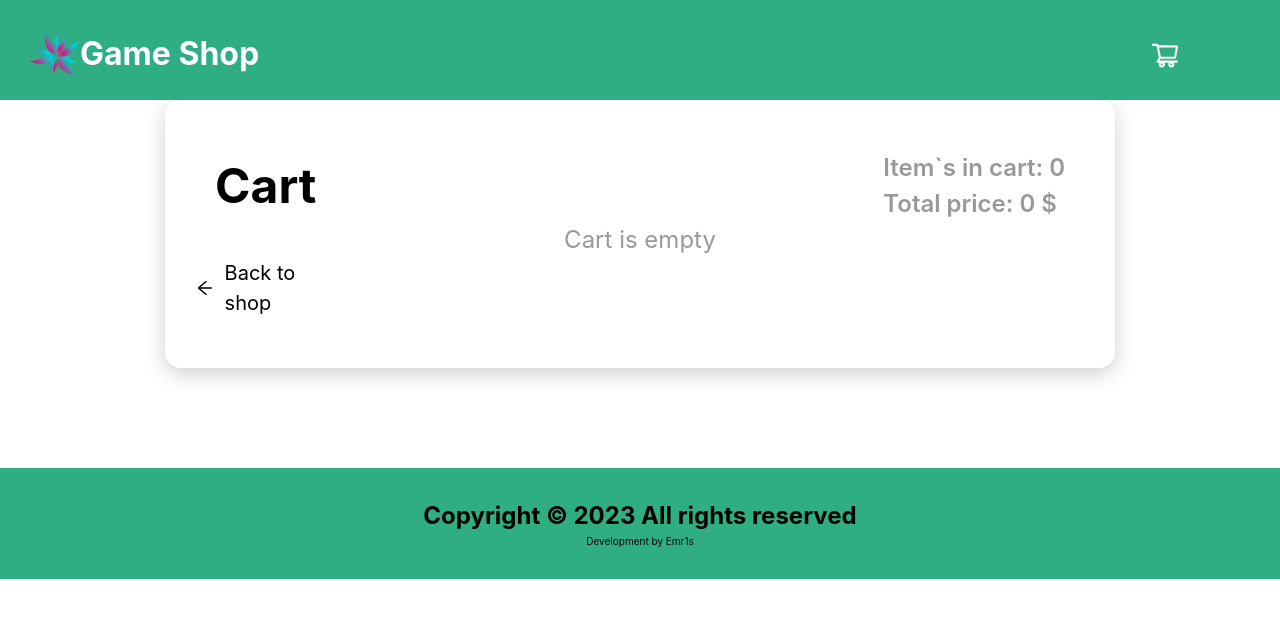
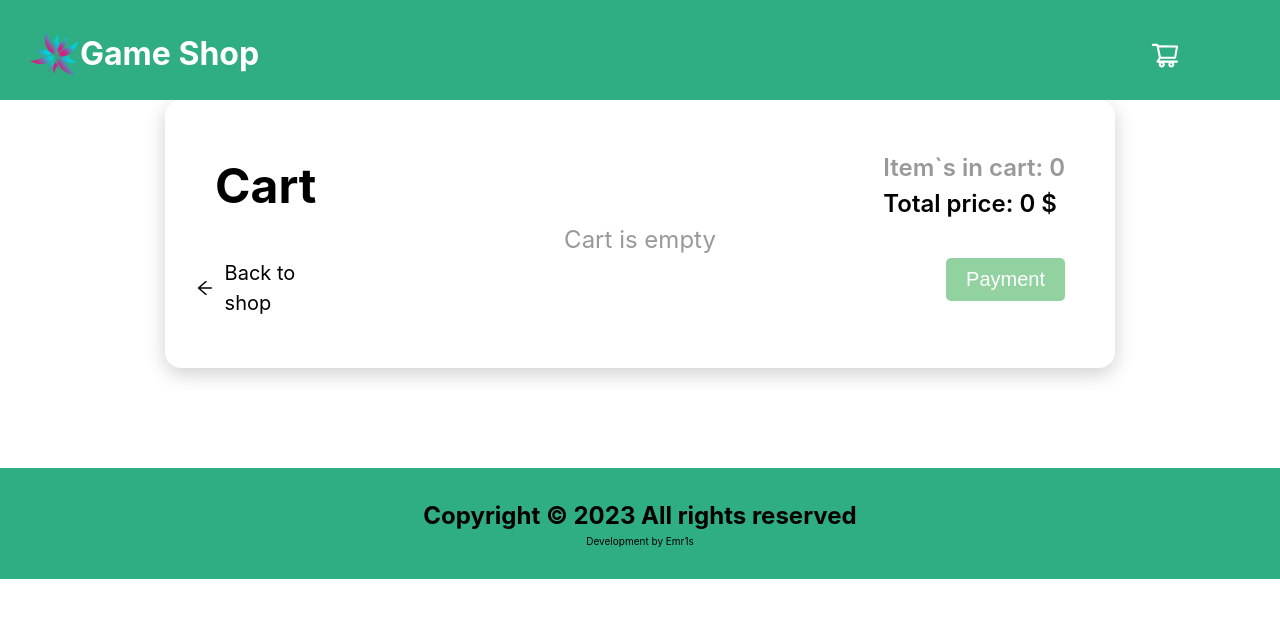
Before and after one commit to Emr1s/Games-Shop, a React (Vite) app: page /cart in a window 1280 px wide. Shown: the top 618 px of the page. Built offline with nearby package versions, Linux system fonts and the light colour scheme.

Commit message:
added payment system Stripe

```diff
--- a/src/components/CartDetail/CartDetail.jsx
+++ b/src/components/CartDetail/CartDetail.jsx
@@ -8,6 +8,29 @@ import { AiOutlineArrowLeft } from 'react-icons/ai'
 const CartDetail = () => {
     const cart = useSelector(state => state.game.cart)
     const dispatch = useDispatch()
+    const parse = cart.map(item => ({
+        id: item.id,
+        count: item.count
+    }));
+
+    console.log(parse)
+    const checkout = async () => {
+        await fetch('http://localhost:4000/checkout', {
+            method: 'POST',
+            headers: {
+                'Content-Type': 'application/json'
+            },
+            body: JSON.stringify({
+                items: parse
+            })
+        }).then((response) => {
+            return response.json()
+        }).then((response) => {
+            if(response.url){
+                window.location.assign(response.url)
+            }
+        })
+    }
     return (
         <div className='cart'>
             <div className="total">
@@ -16,7 +39,7 @@ const CartDetail = () => {
                 </div>
                 <div className="cart-info">
                     <p>Item`s in cart: {cart.length}</p>
-                    <p>Total price: {(cart.reduce((total, acc) => total + acc.price * acc.count, 0) * 1)} $</p>
+                    <p className='pay'>Total price: {(cart.reduce((total, acc) => total + acc.price * acc.count, 0) * 1)} $</p>
 
                 </div>
             </div>
@@ -47,11 +70,18 @@ const CartDetail = () => {
                     <span>Cart is empty</span>
                 </div>
             }
-            <div className="back">
-                <Link to='/' className='name'>
-                    <AiOutlineArrowLeft />
-                    <p>Back to shop</p>
-                </Link>
+            <div className="bottom">
+                <div className="back">
+                    <Link to='/' className='name'>
+                        <AiOutlineArrowLeft />
+                        <p>Back to shop</p>
+                    </Link>
+                </div>
+                    <div className="payment">
+                        <button className={cart.length === 0 ? 'disabled' : 'btn-pay'} onClick={checkout}>Payment</button>
+                    </div>
+
+
             </div>
         </div>
     )
--- a/src/components/CartDetail/CartDetail.scss
+++ b/src/components/CartDetail/CartDetail.scss
@@ -25,6 +25,9 @@
         p {
             color: #999;
         }
+        .pay{
+            color: #000;
+        }
 
     }
 
@@ -42,6 +45,12 @@
                     font-size: 24px;
                     font-weight: 600;
                     width: 400px;
+                }
+                @media screen and (max-width: 767px) {
+                    .name {
+                        width: 100px;
+                    }
+
                 }
 
 
@@ -85,7 +94,9 @@
         color: #999;
 
     }
-
+    .bottom{
+        display: flex;
+        justify-content: space-between;
         .back{
             margin: 0px 30px;
             font-size: 20px;
@@ -100,6 +111,35 @@
                 width: 150px;
             }
         }
+        .payment{
+            margin: 0px 50px;
+            .btn-pay{
+                background-color: #28a745;
+                border: none;
+                color: #fff;
+                padding: 10px 20px;
+                border-radius: 5px;
+                cursor: pointer;
+                font-size: 20px;
+
+            }
+            .btn-pay:hover{
+                background-color: #3ee265;
+            }
+            .disabled{
+                background-color: #28a745;
+                border: none;
+                color: #fff;
+                padding: 10px 20px;
+                border-radius: 5px;
+                font-size: 20px;
+                pointer-events: none;
+                opacity: 0.5;
+
+            }
+
+        }
+    }
 
 
     img {
```
Lines whose indentation alone changed are shown as unchanged.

════

Please report every line of the listing that contains the string "total".

RESPONSE TO THIS TASK.
             <div className="total">
-                    <p>Total price: {(cart.reduce((total, acc) => total + acc.price * acc.count, 0) * 1)} $</p>
+                    <p className='pay'>Total price: {(cart.reduce((total, acc) => total + acc.price * acc.count, 0) * 1)} $</p>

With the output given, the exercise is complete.